Sleep is wonderful – when you’re tired, nothing feels better! But why do we need to sleep? And why do we dream?
First, let’s look at what happens when we are asleep. Humans actually go through 5 different stages of sleep in each cycle, and a sleep cycle lasts on average 90 minutes. The first stage is very light sleep where your muscles relax, and this stage is very easy to wake up from. In the second stage, your breathing and heart rate slow down, and so do your brain waves. In the third stage, the brain starts to produce delta waves which are very slow, long-period waves of electrical activity in the brain, and in the fourth stage, these delta waves are at their maximum size and slowness. At this point, you’re not dreaming. Instead, your brain is like a computer in “sleep” mode, where only the most basic operations are still running.
In the fifth stage, known as Rapid Eye Movement or REM sleep, your brainwaves change from delta waves to more excited theta waves. Your breathing and heart rate increase, so you’re in a more excited physical state. Luckily, your brain releases a chemical called glycine which stops your muscles from moving so that you don’t act out your dreams! If you sleep for 9 hours in a night, you’ll likely go through 6 periods of REM sleep in which you’ll be dreaming.
What happens in dreams? If you can remember any of yours, you’ll know that they are a strange mishmash of things you’ve encountered in your day-to-day life, mixed with fantasy and impossible actions, like being able to fly.

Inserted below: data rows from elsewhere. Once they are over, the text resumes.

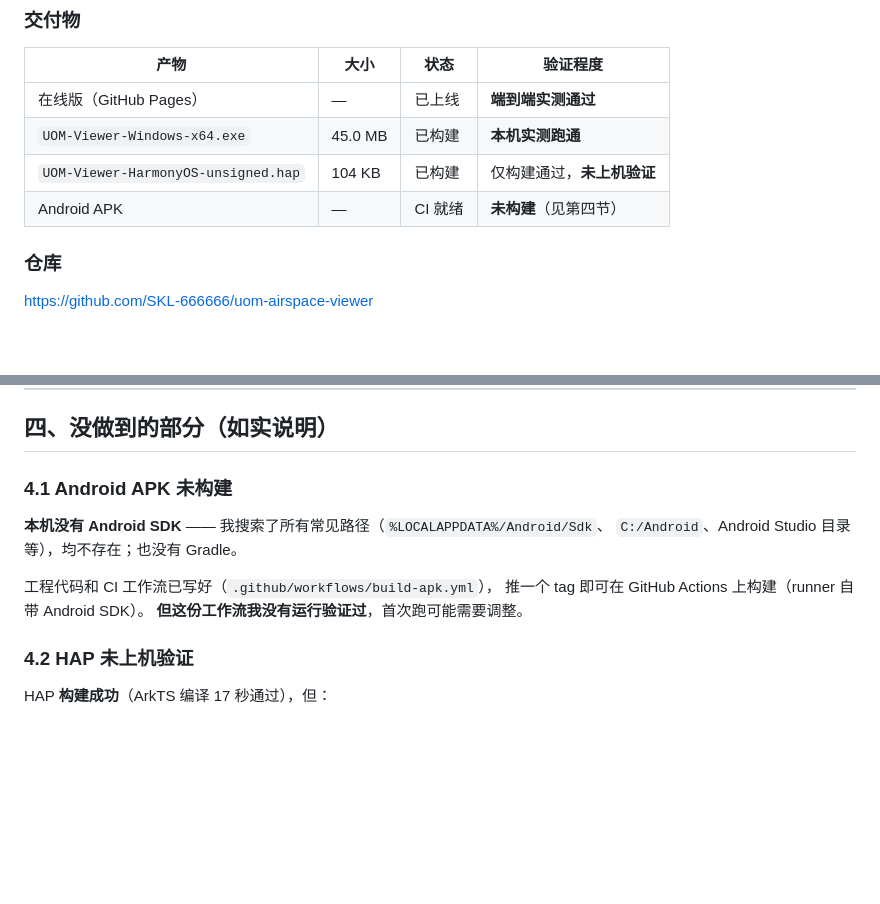
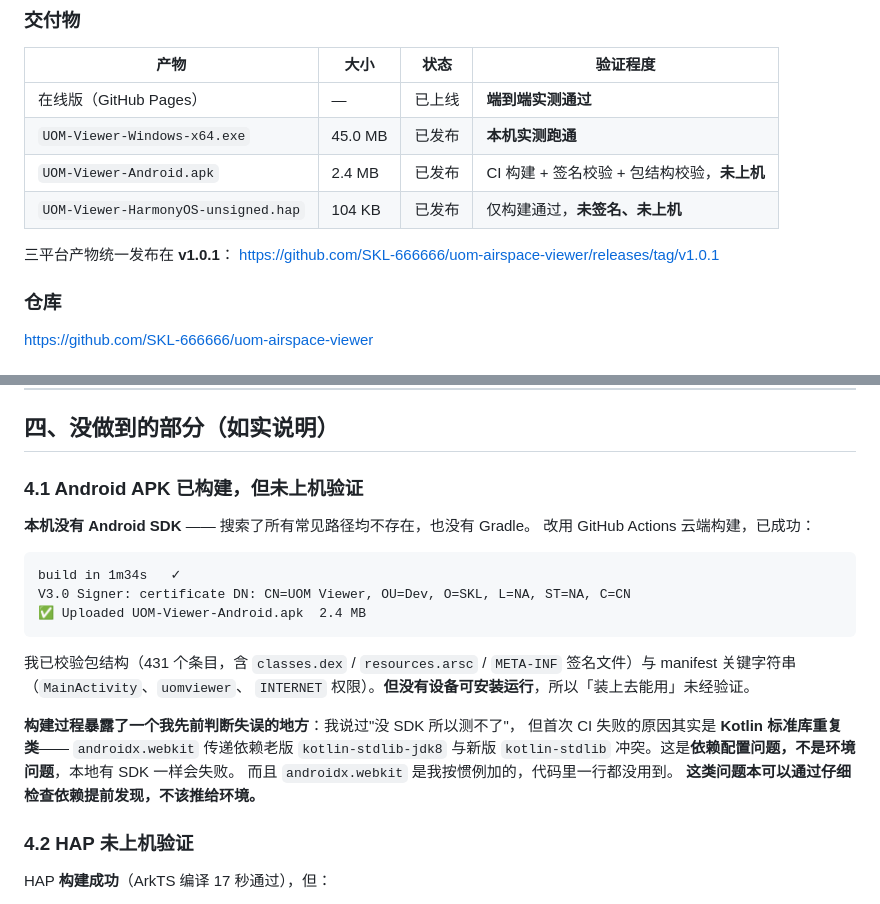
Before and after one commit to SKL-666666/uom-airspace-viewer, a Markdown page: 收尾报告.md, 2 parts joined by grey strips. Rendered like a GitHub page; blank space fills up the shorter version.

````diff
--- a/收尾报告.md
+++ b/收尾报告.md
@@ -12,9 +12,12 @@
 | 产物 | 大小 | 状态 | 验证程度 |
 |------|------|------|---------|
 | 在线版（GitHub Pages） | — | 已上线 | **端到端实测通过** |
-| `UOM-Viewer-Windows-x64.exe` | 45.0 MB | 已构建 | **本机实测跑通** |
-| `UOM-Viewer-HarmonyOS-unsigned.hap` | 104 KB | 已构建 | 仅构建通过，**未上机验证** |
-| Android APK | — | CI 就绪 | **未构建**（见第四节） |
+| `UOM-Viewer-Windows-x64.exe` | 45.0 MB | 已发布 | **本机实测跑通** |
+| `UOM-Viewer-Android.apk` | 2.4 MB | 已发布 | CI 构建 + 签名校验 + 包结构校验，**未上机** |
+| `UOM-Viewer-HarmonyOS-unsigned.hap` | 104 KB | 已发布 | 仅构建通过，**未签名、未上机** |
+
+三平台产物统一发布在 **v1.0.1**：
+<https://github.com/SKL-666666/uom-airspace-viewer/releases/tag/v1.0.1>
 
 ### 仓库
 
@@ -160,14 +163,27 @@ PROF  tileMain:16ms/48块(峰值1)  tileWait:98ms均  djiRedraw:2ms
 
 ## 四、没做到的部分（如实说明）
 
-### 4.1 Android APK 未构建
+### 4.1 Android APK 已构建，但未上机验证
 
-**本机没有 Android SDK** —— 我搜索了所有常见路径（`%LOCALAPPDATA%/Android/Sdk`、
-`C:/Android`、Android Studio 目录等），均不存在；也没有 Gradle。
+**本机没有 Android SDK** —— 搜索了所有常见路径均不存在，也没有 Gradle。
+改用 GitHub Actions 云端构建，已成功：
 
-工程代码和 CI 工作流已写好（`.github/workflows/build-apk.yml`），
-推一个 tag 即可在 GitHub Actions 上构建（runner 自带 Android SDK）。
-**但这份工作流我没有运行验证过**，首次跑可能需要调整。
+```
+build in 1m34s   ✓
+V3.0 Signer: certificate DN: CN=UOM Viewer, OU=Dev, O=SKL, L=NA, ST=NA, C=CN
+✅ Uploaded UOM-Viewer-Android.apk  2.4 MB
+```
+
+我已校验包结构（431 个条目，含 `classes.dex` / `resources.arsc` /
+`META-INF` 签名文件）与 manifest 关键字符串（`MainActivity`、`uomviewer`、
+`INTERNET` 权限）。**但没有设备可安装运行**，所以「装上去能用」未经验证。
+
+**构建过程暴露了一个我先前判断失误的地方**：我说过"没 SDK 所以测不了"，
+但首次 CI 失败的原因其实是 **Kotlin 标准库重复类**——
+`androidx.webkit` 传递依赖老版 `kotlin-stdlib-jdk8` 与新版 `kotlin-stdlib`
+冲突。这是**依赖配置问题，不是环境问题**，本地有 SDK 一样会失败。
+而且 `androidx.webkit` 是我按惯例加的，代码里一行都没用到。
+**这类问题本可以通过仔细检查依赖提前发现，不该推给环境。**
 
 ### 4.2 HAP 未上机验证
 
````
Also changed, not shown: README.md (+26 -5 lines).
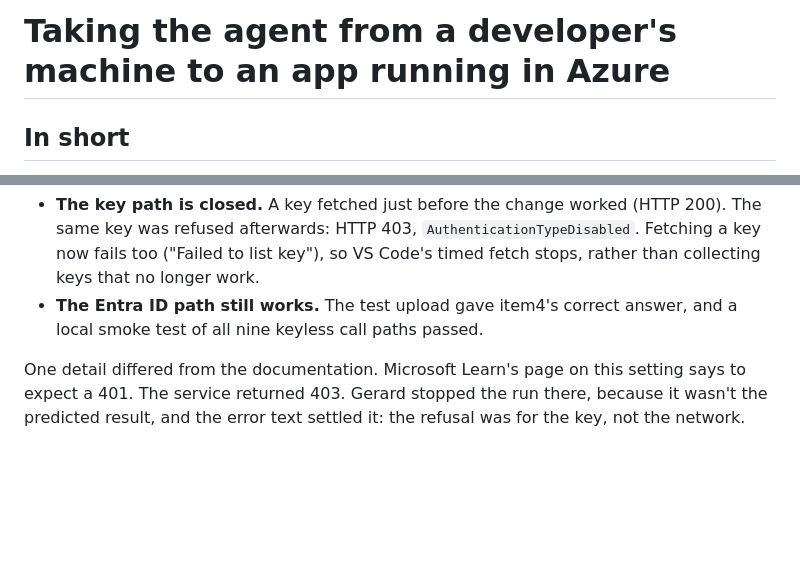
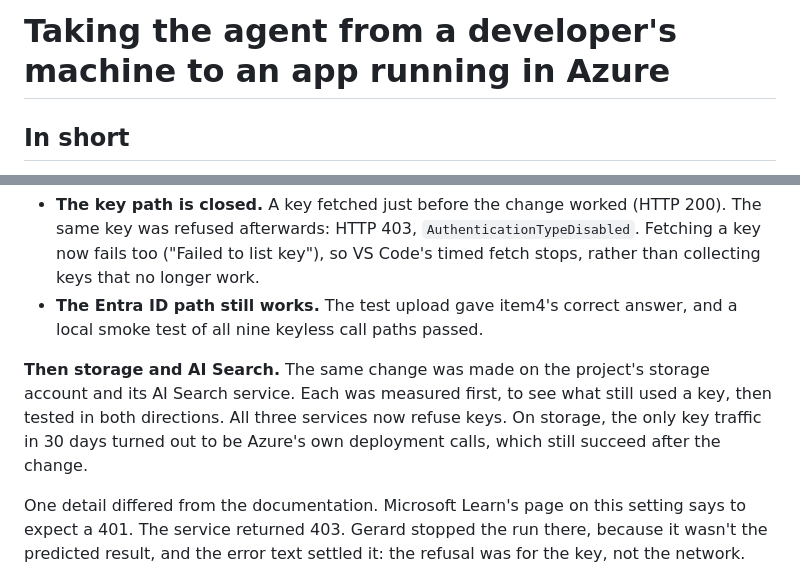
Before and after one commit to geostebovik/geoste-portfolio, a Markdown page: ai-103/phase2-writeup-draft.md, 2 parts joined by grey strips. Rendered like a GitHub page; blank space fills up the shorter version.

Commit message:
ai-103: Phase 2 write-up, case study 5 covers storage and AI Search
Adds "Then storage and AI Search": both were measured first and
tested in both directions, and all three services now refuse keys.
On storage the only key traffic in 30 days was Azure's own deploy
calls. Claude drafted; Gerard approved both sentences.

Co-Authored-By: Claude Opus 5.5 <noreply@anthropic.com>
Claude-Session: https://claude.ai/code/session_01F3bT1rkDFjhk6c73feVdod

```diff
--- a/ai-103/phase2-writeup-draft.md
+++ b/ai-103/phase2-writeup-draft.md
@@ -57,6 +57,10 @@ built" gained the decision. "In short" was NOT touched (held for the outside
 readers). Not added to "Known limits": storage-account and AI Search key
 access, under Gerard's rule against operational details about the live tenant.
 Gerard's call whether to add them.
+
+GERARD'S DECISION, 2026-10-15: case study 5 gains the "Then storage and AI
+Search" paragraph (Claude drafted both sentences; Gerard approved both). It
+states the security posture only, not the live tenant's settings.
 
 STILL OPEN BEFORE PUBLISHING:
 - M13's rollback (C9, the week of 2026-10-26): add one closing line to the
@@ -450,6 +454,12 @@ tested in both directions:
 - **The Entra ID path still works.** The test upload gave item4's correct
   answer, and a local smoke test of all nine keyless call paths passed.
 
+**Then storage and AI Search.** The same change was made on the project's
+storage account and its AI Search service. Each was measured first, to see
+what still used a key, then tested in both directions. All three services now
+refuse keys. On storage, the only key traffic in 30 days turned out to be
+Azure's own deployment calls, which still succeed after the change.
+
 One detail differed from the documentation. Microsoft Learn's page on this
 setting says to expect a 401. The service returned 403. Gerard stopped the run
 there, because it wasn't the predicted result, and the error text settled it:
```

Researchers don’t know exactly why we dream, but they know that if we don’t, we have troubles. In some experiments, people were woken up every time they were about to start dreaming, but they were allowed to have light and deep sleep. This resulted in them having anxiety, loss of appetite, and generally bad moods. They also had more trouble learning and mastering physical tasks. So dreaming is definitely important for our mental health, even if we don’t know entirely why.
The rest of the time you’re sleeping allows your body to heal damaged tissues (like bruises and broken bones), and to rest and ‘re-set’ tired muscles. It seems that delta waves also to help to coordinate your body’s internal clock, helping all your cells get in synch with each other so that they can work together to move your body and sense the world around you.